Subcommittee Supports and Reviews Hybrid Technologies for Medium- to Heavy-Duty Commercial Trucks
(Washington, DC) – Today, the House Science and Technology’s Energy and Environment Subcommittee held a hearing to examine the state of developing hybrid technologies for medium- to heavy-duty commercial vehicles applications. Specifically, Subcommittee Members reviewed industry partnerships and the Department of Energy’s (DOE) support in R&D of these systems and draft legislation.
“Skyrocketing costs of fuels have had a devastating impact on America’s truckers by driving up the cost of business, which we all pay for at the supermarket,” said Subcommittee Chairman Nick Lampson (D-TX). “Heavy commercial trucks are pervasive throughout our economy. From school buses to trash collectors, utility trucks to delivery vans, long-haul tractor trailers to road work equipment, one would be hard pressed to identify an aspect of our daily life that did not intersect with medium- to heavy-duty trucks. Developing technology to increase their fuel economy will lower prices for consumers on everything from groceries to medicine to children’s toys.”
Witnesses testified about the considerable potential of hybrid systems in heavy-duty trucks to save energy and reduce emissions, the range of technologies and applications in the field, their experience with the federal agency research programs, and the major technical and market barriers for deploying these technologies.

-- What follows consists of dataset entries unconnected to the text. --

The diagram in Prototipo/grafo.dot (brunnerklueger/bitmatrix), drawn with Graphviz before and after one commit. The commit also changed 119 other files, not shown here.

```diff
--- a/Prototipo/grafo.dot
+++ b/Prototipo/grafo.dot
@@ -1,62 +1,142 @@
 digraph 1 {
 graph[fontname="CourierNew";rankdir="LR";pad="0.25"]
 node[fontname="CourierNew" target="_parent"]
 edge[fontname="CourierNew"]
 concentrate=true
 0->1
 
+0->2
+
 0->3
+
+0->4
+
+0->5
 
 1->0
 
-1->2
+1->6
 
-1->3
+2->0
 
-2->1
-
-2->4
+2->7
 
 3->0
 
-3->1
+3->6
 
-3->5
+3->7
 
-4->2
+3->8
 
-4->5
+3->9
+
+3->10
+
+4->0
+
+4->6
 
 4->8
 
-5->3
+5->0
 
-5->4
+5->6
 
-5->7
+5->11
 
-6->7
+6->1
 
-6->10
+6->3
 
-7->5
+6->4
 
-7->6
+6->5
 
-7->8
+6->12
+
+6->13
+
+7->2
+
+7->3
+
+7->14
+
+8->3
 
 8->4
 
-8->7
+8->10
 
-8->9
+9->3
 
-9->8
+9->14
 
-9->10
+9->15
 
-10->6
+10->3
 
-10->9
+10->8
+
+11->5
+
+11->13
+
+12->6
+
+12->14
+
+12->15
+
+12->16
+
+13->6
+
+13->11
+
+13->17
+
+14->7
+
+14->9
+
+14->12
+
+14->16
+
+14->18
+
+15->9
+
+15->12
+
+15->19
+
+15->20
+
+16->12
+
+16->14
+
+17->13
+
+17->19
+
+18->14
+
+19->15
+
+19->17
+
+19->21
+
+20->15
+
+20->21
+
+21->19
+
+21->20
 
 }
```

In addition to generating less noise, reducing maintenance requirements, and allowing vehicles to run longer between fuelings, hybrid systems offer significant potential economic and environmental benefits. According to the Oshkosh Truck Corporation’s figures, the fuel consumption of the 90,000 refuse collection truck in the U.S. is equivalent to 2.5 million passenger vehicles. The Eaton Corporation estimates that as few as 10,000 hybrid electric trucks would reduce diesel fuel usage by 7.2 million gallons per year and reduce carbon dioxide emissions by 83,000 tons.
Through the 21st Century Truck Partnership the Departments of Energy, Defense, Transportation, and the Environmental Protection Agency provide funding to conduct R&D through public-private efforts with the trucking industry. Despite the significant potential benefits of hybrid trucks, the Administration decided to shift the focus to passenger vehicles.
“There is a larger market for hybrids beyond the family automobile. Reducing fuel costs and meeting environmental regulations is vital to the bottom line of any company that relies on heavy trucks. We should ensure that federal research and development programs continue to address the need to improve fuel efficiency of heavy-duty vehicles,” said Lampson.
Members and witnesses reviewed Rep. James Sensenbrenner’s draft legislation which would accelerate plug-in hybrid research in trucks by establishing 5 grants for manufactures to build, test, and eventually sell plug-in hybrid utility and delivery trucks. This legislation would encourage the DOE to expand its research in advanced energy storage technologies to include hybrid trucks as well as passenger vehicles.
Subcommittee Members heard testimony from the following:
Mr. Terry Penney, Technology Manager, Advanced Vehicle and Fuel Technologies, National Renewable Energy Laboratory
Mr. Eric M. Smith, Chief Engineer, Hybrid Medium Duty Truck, Eaton Corporation
Mr. Joseph Dalum, Vice President, Dueco Inc.
Ms. Jill Egbert, Manager, Clean Air Transportation, Pacific Gas & Electric Company (PG&E)
Mr. Richard Parish, Senior Program Manager, Calstart Hybrid Truck Users Forum (HTUF)